That’s not what Dipoto has in mind.
Dipoto, who along with manager Scott Servais joined 710 ESPN Seattle’s “Justin and Gee” for interviews from the Mariners’ pre-spring training luncheon at Safeco Field on Thursday, said he expects the team to be in the running this season for its first American League West title since 2001.
“I don’t see why we can’t compete for this division championship,” he said. “I think we’re a team that should win somewhere in the mid-80s and let the rest fall where it may. And if we’ve done what we were supposed to do culturally, if we’ve done what we were supposed to do strategically and the players stay healthy, we’re gonna wind up in a pretty good position.”
There’s plenty of reasons Dipoto has that much faith in the team, but one jumps out above them all – he built the roster with Safeco Field in mind, something he feels is an opportunity unique to the Mariners to turn into an edge.
“It was probably the predominant factor in our offseason, really,” Dipoto said of building around Safeco’s spacious dimensions. “If you understand what the ballpark allows you to do, and you build a team accordingly, you have a chance to create an advantage … Here we have a great advantage in that we can build to a ballpark that allows us a model of success.”
That model includes focusing on speed and defense in the outfield, which the Mariners have done with the additions of Nori Aoki and Leonys Martin, and relying on pitchers who give them opportunities to chase down fly balls.
“It’s understanding that there’s a lot of ground to cover out there so the outfielders needed to be a little rangier than they’ve been in the past. It’s also understanding that the ballpark is particularly friendly to the pitcher,” Dipoto said. “We don’t have to be as discerning in the ground-ball vs. fly-ball pitcher. A fly-ball pitcher here at Safeco works perfectly well.”
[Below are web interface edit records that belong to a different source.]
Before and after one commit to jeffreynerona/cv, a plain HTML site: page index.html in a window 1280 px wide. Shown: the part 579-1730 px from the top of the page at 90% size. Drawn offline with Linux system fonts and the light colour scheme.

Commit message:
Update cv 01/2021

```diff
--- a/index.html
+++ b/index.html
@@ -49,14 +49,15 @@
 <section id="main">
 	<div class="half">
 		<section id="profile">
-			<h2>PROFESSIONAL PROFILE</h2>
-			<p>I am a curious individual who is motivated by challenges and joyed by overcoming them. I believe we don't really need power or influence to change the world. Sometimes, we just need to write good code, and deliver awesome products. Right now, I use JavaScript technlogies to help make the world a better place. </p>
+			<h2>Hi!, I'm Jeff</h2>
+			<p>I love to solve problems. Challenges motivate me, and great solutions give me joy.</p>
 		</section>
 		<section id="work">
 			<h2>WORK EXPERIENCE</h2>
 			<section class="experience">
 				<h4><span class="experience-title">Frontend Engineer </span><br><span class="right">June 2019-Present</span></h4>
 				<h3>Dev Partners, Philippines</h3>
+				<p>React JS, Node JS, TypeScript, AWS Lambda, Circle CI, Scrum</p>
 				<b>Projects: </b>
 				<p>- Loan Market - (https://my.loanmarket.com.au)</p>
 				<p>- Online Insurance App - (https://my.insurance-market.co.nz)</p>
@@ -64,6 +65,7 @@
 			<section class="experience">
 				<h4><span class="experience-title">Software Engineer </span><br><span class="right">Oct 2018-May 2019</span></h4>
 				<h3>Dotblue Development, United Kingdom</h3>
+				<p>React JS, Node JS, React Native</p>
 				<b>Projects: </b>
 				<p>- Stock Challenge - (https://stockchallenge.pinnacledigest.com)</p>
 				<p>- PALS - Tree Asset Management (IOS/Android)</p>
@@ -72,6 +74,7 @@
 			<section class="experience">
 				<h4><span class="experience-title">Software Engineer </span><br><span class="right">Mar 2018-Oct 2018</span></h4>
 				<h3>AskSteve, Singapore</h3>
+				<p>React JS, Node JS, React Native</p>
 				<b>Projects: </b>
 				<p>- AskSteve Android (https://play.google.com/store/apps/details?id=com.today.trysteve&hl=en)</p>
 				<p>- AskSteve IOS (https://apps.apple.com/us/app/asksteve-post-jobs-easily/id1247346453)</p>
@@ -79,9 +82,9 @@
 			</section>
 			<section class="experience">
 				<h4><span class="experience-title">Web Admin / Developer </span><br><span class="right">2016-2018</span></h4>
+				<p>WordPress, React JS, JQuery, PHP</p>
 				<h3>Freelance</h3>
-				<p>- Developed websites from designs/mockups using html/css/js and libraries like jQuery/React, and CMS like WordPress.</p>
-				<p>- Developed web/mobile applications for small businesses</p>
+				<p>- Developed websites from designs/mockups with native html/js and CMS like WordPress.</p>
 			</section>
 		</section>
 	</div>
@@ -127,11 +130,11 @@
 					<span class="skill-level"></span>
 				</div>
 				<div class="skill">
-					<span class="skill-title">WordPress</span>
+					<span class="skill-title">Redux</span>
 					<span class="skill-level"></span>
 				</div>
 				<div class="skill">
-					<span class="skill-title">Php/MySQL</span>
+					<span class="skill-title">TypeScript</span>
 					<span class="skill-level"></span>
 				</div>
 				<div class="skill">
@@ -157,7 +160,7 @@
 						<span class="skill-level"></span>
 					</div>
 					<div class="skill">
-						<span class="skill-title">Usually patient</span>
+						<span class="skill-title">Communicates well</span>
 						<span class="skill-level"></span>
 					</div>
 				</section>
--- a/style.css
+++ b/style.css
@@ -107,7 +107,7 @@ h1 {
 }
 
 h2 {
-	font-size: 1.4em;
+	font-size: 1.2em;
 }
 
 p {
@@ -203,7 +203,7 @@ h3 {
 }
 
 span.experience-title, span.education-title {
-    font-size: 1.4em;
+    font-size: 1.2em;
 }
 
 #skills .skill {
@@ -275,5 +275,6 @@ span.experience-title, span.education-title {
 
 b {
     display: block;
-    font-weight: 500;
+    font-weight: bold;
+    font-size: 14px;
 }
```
Pitchers with fly-ball tendencies can help the Mariners in a few other ballparks they frequent, as well.
“Frankly I’ve spent the last four years in the American League West, and whether it be here or in Anaheim or in Oakland, we have a division that treats fly-ball pitchers better than most,” said Dipoto, who was the Angels GM from the 2011 offseason until he stepped down last July. “We were able to go out and access another element of pitcher, the strikeout-fly ball guy, who generally flies under the radar a little bit and they’re a little easier to attain.”
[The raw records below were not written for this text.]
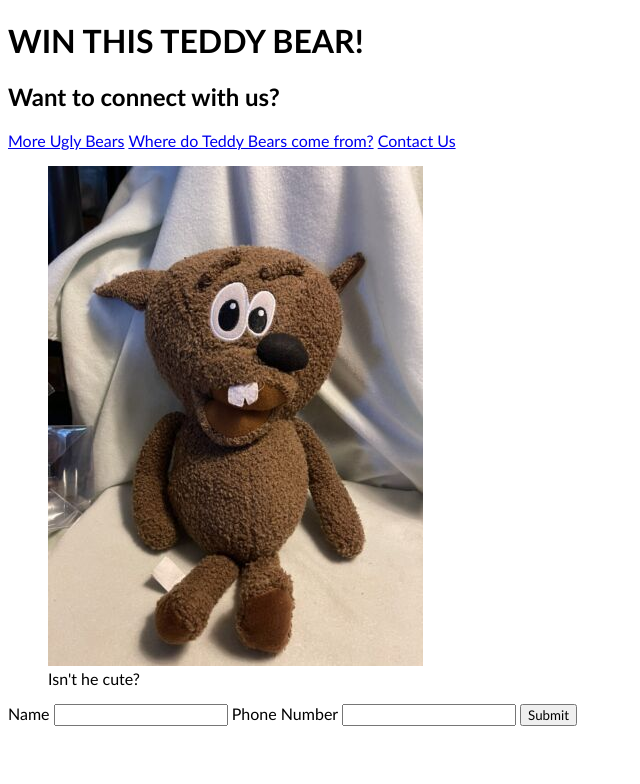
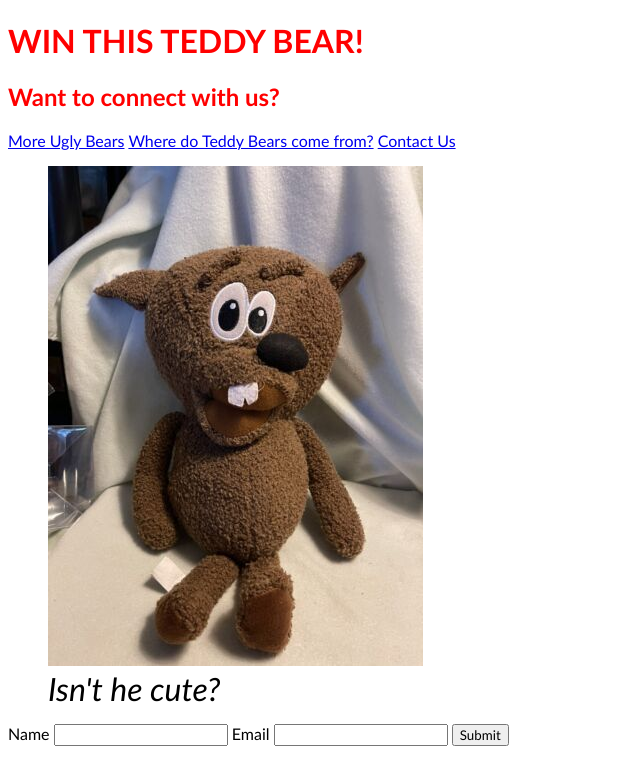
Before and after one commit to lauriefish22/web-page, a plain HTML site: page index.html in a window 1280 px wide. Shown: the whole page, without its empty margins (0-640 px from the left). Drawn offline with Linux system fonts and the light colour scheme.

Commit message:
added css

```diff
--- a/index.html
+++ b/index.html
@@ -20,8 +20,8 @@
 
 </header>
     <figure>
-    <img src="./assets/teddy.jpeg" class="img">
-        <figcaption>Isn't he cute?</figcaption>
+    <img src="./assets/teddy.jpeg" alt="picture of ugly teddy bear" class="img">
+        <figcaption class="caption">Isn't he cute?</figcaption>
 </figure>
 
 
@@ -29,7 +29,7 @@
     <form id="form">
         <label>Name</label>
         <input type="text" id="text-box">
-        <label>Phone Number</label>
+        <label>Email</label>
         <input type="text" id="phone-box">
         <button type="button">Submit</button>
     </form>
--- a/style.css
+++ b/style.css
@@ -1,3 +1,10 @@
 * {
     font-family: 'Trebuchet MS', sans-serif;
 }
+header {
+    color: red;
+}
+.caption {
+    font-size: 32px;
+    font-style: italic;
+}
```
Adding those cheaper types of pitchers has given Seattle quite the depth at starting pitcher, with acquisitions Wade Miley and Nate Karns expected to join ace Felix Hernandez, No. 2 man Hisashi Iwakuma and the up-and-coming Taijuan Walker in the rotation, while James Paxton, Mike Montgomery and Vidal Nuno are still in the mix in case of emergency.
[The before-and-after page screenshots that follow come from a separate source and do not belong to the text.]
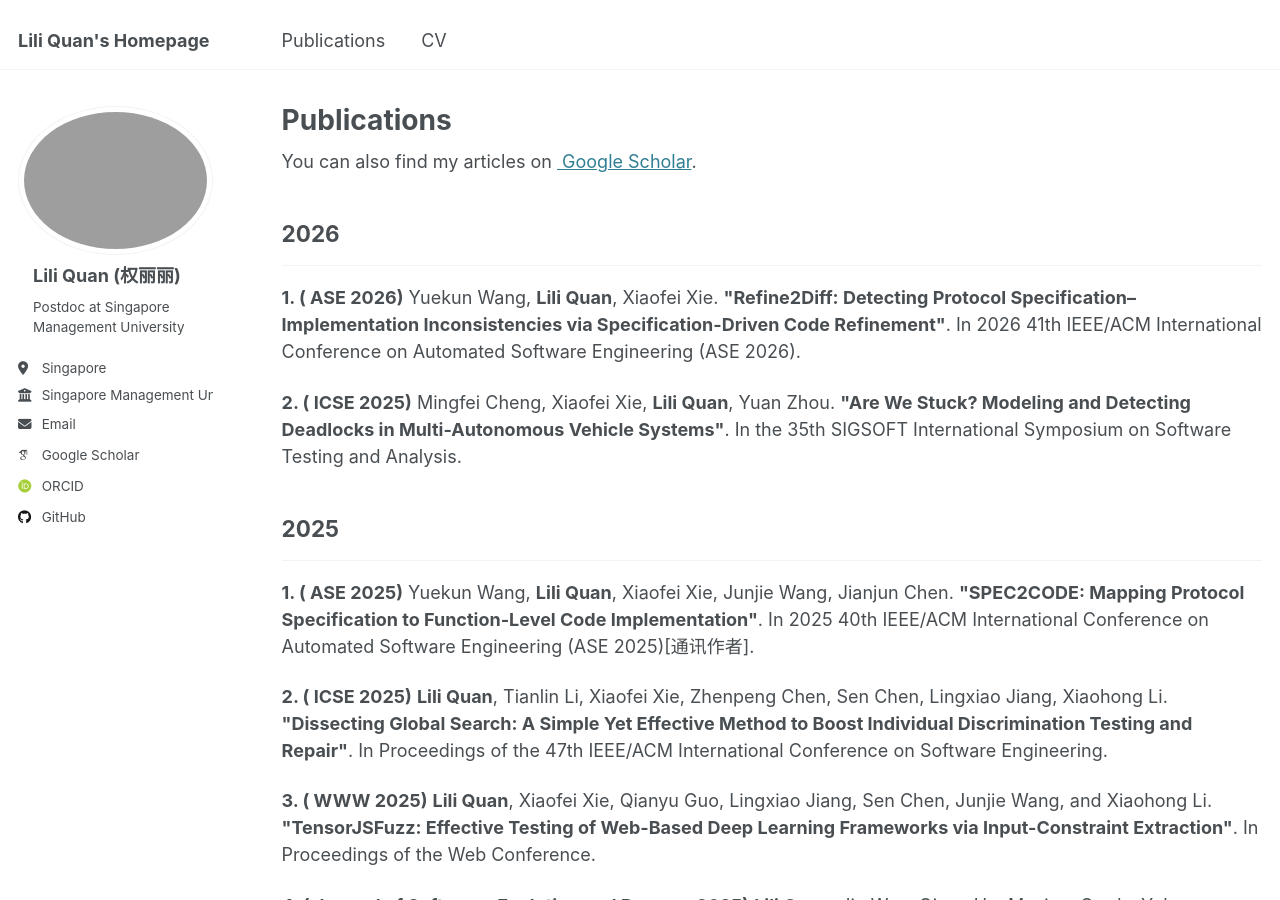
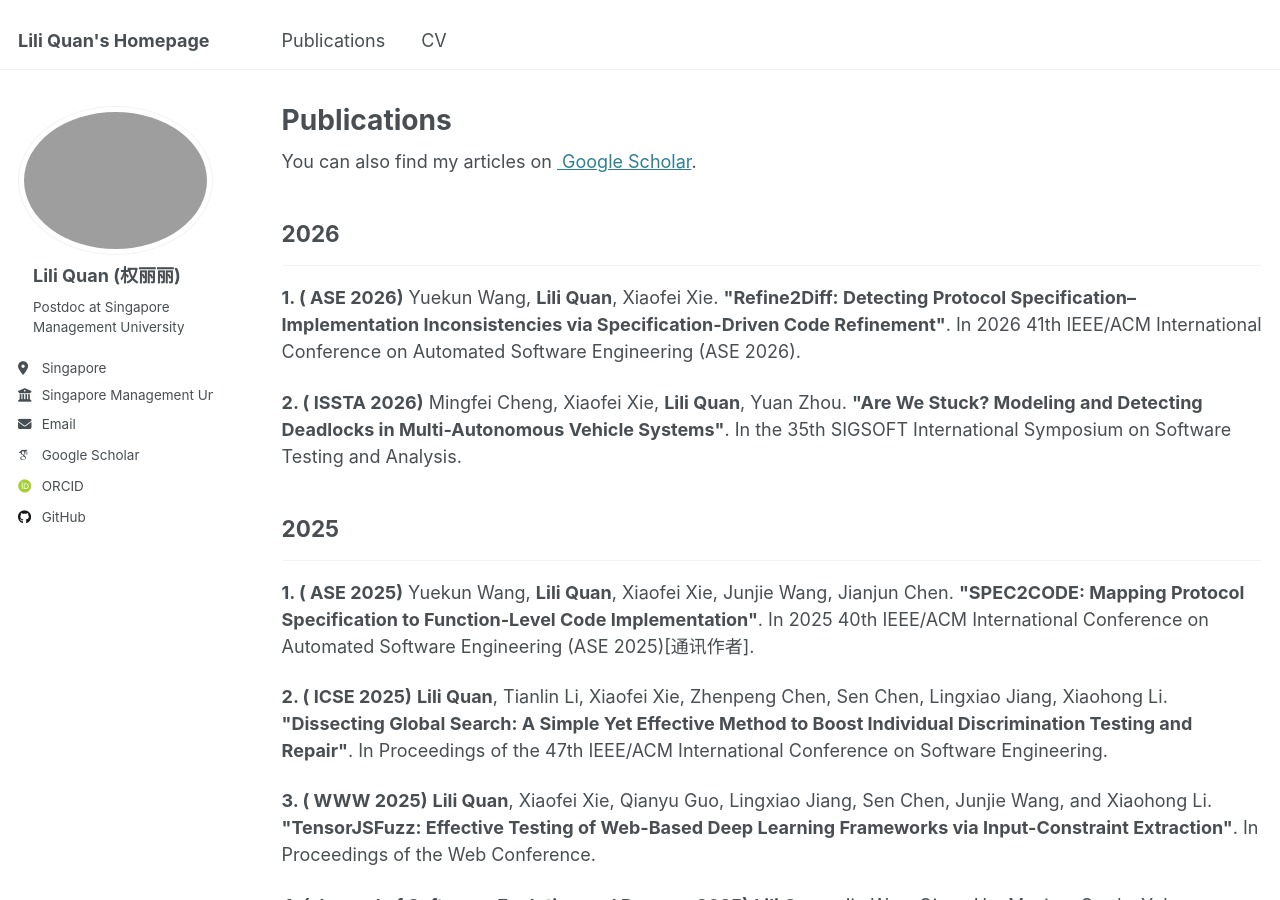
Before and after one commit to liliquan0118/liliquan0118.github.io, a Jekyll site: the page built from _pages/publications.html, in a window 1280 px wide and 900 px high. Built offline with Jekyll 4.4.1, drawn with Linux system fonts in a browser that asks for light colours; some web fonts are replaced.

Commit message:
Update publication entry for ICSE 2025 to ISSTA 2026

```diff
--- a/_pages/publications.html
+++ b/_pages/publications.html
@@ -16,7 +16,7 @@ author_profile: true
     <div class="publication-entry">
       <p><strong>1. ( ASE 2026)</strong> Yuekun Wang, <strong>Lili Quan</strong>, Xiaofei Xie. <strong>"Refine2Diff: Detecting Protocol Specification–Implementation Inconsistencies via Specification-Driven Code Refinement"</strong>. In 2026 41th IEEE/ACM International Conference on Automated Software Engineering (ASE 2026). <br></p>
 
-      <p><strong>2. ( ICSE 2025)</strong> Mingfei Cheng, Xiaofei Xie, <strong>Lili Quan</strong>, Yuan Zhou. <strong>"Are We Stuck? Modeling and Detecting Deadlocks in Multi-Autonomous Vehicle Systems"</strong>. In the 35th SIGSOFT International Symposium on Software Testing and Analysis. <br></p>
+      <p><strong>2. ( ISSTA 2026)</strong> Mingfei Cheng, Xiaofei Xie, <strong>Lili Quan</strong>, Yuan Zhou. <strong>"Are We Stuck? Modeling and Detecting Deadlocks in Multi-Autonomous Vehicle Systems"</strong>. In the 35th SIGSOFT International Symposium on Software Testing and Analysis. <br></p>
     </div>
 
 <h2>2025</h2>
```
“I think our starting rotation is as deep as any in the division,” Dipoto said.
Where the Mariners aren’t as stable, though, is the bullpen. Dipoto wasn’t afraid to mention that fact, either.
“We need to get a little bit lucky with a couple of the guys in the bullpen and see a turnaround in the middle roles,” he said, “but we do feel like that with Steve Cishek and Joaquin Benoit and Charlie Furbush, particularly those three guys give us legit back-end guys who’ve done this in this league, and there’s no reason they shouldn’t continue to do it.”